■ Before-and-after change records:
----------------------------------------

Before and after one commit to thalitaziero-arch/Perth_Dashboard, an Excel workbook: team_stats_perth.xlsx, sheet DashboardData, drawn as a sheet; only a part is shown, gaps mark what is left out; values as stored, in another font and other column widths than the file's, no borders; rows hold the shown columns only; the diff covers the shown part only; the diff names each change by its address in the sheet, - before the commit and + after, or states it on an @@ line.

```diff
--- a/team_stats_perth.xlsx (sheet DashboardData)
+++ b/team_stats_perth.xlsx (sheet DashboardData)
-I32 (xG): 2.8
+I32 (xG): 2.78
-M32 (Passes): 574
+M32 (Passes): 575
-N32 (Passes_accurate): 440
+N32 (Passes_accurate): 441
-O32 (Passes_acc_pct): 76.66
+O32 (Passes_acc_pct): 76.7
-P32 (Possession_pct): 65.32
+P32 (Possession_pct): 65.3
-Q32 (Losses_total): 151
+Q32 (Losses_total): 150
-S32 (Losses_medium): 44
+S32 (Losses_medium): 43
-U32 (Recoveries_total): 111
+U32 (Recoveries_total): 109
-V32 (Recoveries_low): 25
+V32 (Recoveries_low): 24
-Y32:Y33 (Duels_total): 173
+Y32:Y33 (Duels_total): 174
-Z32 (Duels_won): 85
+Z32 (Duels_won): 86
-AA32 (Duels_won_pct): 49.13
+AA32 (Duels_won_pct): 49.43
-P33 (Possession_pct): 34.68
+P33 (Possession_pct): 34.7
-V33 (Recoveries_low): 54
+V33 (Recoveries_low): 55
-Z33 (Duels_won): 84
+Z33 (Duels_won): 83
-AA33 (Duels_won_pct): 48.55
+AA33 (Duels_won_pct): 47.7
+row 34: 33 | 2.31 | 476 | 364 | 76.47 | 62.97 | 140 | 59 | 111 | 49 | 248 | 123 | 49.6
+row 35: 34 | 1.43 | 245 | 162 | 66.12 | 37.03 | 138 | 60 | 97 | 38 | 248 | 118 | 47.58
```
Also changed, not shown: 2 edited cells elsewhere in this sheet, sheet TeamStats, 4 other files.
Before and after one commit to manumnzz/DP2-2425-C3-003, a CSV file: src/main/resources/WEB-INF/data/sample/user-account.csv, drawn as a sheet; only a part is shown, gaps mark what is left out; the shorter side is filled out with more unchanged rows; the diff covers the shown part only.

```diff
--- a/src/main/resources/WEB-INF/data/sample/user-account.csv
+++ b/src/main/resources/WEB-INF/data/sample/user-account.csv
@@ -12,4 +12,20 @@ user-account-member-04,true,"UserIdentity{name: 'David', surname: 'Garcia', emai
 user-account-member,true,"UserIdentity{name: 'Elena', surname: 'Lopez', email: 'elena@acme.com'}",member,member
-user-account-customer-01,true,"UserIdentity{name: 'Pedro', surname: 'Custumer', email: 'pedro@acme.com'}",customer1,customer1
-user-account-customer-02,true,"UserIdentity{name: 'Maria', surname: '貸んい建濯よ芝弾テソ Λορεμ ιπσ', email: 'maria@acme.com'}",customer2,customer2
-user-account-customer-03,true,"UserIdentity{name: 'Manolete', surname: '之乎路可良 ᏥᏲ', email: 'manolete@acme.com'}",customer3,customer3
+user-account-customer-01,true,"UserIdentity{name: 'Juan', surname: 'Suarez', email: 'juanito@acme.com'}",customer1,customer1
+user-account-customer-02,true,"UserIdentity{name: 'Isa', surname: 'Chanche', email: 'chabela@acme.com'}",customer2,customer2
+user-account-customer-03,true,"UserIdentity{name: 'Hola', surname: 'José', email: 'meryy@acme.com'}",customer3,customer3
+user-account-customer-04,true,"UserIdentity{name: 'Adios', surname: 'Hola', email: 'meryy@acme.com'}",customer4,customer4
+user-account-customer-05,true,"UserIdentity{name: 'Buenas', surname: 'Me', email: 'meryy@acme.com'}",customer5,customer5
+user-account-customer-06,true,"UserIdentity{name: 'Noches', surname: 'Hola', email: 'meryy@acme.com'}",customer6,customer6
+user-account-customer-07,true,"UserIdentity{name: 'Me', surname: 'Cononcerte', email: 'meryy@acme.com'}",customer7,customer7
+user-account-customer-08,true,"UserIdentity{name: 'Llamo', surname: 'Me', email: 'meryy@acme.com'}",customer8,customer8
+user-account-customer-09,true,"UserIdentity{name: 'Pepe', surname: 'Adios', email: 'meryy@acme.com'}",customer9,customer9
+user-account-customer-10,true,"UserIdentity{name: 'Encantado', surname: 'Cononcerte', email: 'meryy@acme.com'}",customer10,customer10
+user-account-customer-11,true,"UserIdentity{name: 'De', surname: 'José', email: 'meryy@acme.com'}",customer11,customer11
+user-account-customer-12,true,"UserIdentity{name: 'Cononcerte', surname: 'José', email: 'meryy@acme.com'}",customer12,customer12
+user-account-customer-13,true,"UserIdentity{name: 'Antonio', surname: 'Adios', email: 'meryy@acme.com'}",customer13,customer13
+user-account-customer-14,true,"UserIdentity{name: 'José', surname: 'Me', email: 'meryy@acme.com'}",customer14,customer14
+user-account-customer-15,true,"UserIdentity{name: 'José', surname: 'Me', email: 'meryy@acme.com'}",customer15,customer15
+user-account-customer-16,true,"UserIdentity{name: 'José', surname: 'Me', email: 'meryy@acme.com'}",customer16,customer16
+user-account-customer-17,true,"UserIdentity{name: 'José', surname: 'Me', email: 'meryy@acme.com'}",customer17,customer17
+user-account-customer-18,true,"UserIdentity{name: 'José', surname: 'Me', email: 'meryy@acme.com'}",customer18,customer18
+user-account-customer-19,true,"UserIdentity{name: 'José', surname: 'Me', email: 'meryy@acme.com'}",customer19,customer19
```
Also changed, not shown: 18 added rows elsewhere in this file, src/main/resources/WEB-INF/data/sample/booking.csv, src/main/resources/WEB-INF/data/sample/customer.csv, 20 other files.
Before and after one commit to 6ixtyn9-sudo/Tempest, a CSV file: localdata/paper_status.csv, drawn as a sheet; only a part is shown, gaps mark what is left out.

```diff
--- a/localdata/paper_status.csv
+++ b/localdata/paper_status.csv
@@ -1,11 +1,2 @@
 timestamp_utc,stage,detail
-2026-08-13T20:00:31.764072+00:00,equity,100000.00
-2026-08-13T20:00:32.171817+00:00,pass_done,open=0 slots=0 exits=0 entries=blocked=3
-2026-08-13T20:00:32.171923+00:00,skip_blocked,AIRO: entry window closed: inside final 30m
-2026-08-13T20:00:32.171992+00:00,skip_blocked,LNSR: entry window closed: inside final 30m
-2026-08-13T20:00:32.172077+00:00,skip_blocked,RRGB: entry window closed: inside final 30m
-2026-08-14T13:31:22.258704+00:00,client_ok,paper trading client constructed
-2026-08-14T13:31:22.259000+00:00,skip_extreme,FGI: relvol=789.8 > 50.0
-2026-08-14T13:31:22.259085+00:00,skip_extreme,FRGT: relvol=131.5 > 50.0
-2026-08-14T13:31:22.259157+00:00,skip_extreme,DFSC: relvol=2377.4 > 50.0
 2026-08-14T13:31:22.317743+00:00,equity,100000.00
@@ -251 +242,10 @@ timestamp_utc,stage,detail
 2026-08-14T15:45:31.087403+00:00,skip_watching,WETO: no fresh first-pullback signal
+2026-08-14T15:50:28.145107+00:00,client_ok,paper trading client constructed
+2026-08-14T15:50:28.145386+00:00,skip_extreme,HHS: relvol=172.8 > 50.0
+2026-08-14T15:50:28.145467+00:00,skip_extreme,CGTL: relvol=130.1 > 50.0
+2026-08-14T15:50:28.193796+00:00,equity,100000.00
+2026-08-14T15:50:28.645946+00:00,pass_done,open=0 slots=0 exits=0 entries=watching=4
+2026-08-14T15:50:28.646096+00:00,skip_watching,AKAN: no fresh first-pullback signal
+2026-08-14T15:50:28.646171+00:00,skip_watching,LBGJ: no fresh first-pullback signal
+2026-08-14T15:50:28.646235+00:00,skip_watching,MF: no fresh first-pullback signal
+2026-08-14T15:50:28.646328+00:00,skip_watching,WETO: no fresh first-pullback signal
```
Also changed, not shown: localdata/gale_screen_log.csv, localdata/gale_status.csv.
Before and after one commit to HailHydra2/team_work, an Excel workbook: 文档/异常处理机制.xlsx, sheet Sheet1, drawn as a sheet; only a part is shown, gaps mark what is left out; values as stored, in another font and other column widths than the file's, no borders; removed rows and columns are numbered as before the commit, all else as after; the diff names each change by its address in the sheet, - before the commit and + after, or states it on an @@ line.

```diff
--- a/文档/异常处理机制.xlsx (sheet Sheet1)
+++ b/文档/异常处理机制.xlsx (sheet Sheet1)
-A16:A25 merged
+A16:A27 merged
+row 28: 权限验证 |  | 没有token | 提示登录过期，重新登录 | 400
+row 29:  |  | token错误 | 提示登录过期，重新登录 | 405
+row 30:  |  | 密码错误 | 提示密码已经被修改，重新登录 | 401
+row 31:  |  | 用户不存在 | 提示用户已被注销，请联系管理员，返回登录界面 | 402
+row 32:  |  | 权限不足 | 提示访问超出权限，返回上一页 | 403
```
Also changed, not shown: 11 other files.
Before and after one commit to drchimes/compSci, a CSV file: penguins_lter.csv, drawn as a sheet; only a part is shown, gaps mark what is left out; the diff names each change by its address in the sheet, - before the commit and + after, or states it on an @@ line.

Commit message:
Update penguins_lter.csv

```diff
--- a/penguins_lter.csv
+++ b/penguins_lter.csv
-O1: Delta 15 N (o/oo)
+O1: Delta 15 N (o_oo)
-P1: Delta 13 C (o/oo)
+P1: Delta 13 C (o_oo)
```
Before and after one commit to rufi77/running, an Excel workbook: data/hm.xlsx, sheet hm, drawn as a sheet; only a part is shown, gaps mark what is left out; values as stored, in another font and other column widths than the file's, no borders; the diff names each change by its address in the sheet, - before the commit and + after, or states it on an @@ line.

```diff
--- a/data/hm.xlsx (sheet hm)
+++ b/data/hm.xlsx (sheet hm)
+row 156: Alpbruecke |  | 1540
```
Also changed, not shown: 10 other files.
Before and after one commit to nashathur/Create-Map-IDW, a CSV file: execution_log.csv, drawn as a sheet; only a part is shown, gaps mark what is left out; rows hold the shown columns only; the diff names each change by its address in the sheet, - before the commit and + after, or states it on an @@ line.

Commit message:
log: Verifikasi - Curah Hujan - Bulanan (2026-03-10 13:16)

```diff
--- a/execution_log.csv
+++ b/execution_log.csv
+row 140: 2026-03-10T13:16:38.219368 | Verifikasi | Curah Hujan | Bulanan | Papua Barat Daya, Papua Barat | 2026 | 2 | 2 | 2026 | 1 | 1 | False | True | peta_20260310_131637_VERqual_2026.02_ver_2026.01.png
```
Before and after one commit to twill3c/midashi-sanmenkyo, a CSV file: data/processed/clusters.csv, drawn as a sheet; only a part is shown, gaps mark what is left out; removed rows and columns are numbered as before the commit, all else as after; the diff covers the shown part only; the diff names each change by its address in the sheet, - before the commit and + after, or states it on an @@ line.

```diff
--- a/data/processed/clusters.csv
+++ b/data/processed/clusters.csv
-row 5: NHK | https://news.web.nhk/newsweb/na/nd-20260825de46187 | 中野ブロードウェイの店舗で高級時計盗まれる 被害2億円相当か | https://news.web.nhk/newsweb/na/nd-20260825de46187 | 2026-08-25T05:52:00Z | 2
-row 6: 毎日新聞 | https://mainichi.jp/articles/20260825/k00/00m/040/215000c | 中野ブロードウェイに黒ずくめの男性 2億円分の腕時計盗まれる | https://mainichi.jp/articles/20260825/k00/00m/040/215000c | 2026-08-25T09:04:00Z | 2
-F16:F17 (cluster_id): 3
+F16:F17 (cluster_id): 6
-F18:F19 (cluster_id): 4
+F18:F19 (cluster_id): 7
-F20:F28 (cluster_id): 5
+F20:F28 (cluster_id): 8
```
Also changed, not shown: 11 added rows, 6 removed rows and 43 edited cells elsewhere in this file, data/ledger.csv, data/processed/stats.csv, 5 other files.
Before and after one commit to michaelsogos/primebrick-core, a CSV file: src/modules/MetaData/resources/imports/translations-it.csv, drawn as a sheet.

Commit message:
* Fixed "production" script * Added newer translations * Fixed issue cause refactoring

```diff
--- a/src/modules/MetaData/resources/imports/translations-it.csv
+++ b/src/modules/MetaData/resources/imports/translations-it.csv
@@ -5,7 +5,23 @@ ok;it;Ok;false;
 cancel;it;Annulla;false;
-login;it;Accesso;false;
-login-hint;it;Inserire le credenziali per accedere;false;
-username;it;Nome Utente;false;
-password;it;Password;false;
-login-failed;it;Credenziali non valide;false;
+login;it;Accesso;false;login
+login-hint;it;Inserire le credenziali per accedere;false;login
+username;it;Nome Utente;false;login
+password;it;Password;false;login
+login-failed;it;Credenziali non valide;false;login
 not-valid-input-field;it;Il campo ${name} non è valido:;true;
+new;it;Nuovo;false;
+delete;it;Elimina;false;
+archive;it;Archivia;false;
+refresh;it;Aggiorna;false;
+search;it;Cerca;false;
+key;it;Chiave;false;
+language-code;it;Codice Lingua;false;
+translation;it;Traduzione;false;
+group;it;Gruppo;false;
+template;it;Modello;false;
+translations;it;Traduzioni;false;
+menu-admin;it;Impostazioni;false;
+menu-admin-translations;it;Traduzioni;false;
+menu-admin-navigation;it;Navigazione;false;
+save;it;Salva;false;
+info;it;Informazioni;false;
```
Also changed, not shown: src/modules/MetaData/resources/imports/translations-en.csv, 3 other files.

----------------------------------------

Across the records above, show each line containing the word "signal".

 2026-08-14T15:45:31.087403+00:00,skip_watching,WETO: no fresh first-pullback signal
+2026-08-14T15:50:28.646096+00:00,skip_watching,AKAN: no fresh first-pullback signal
+2026-08-14T15:50:28.646171+00:00,skip_watching,LBGJ: no fresh first-pullback signal
+2026-08-14T15:50:28.646235+00:00,skip_watching,MF: no fresh first-pullback signal
+2026-08-14T15:50:28.646328+00:00,skip_watching,WETO: no fresh first-pullback signal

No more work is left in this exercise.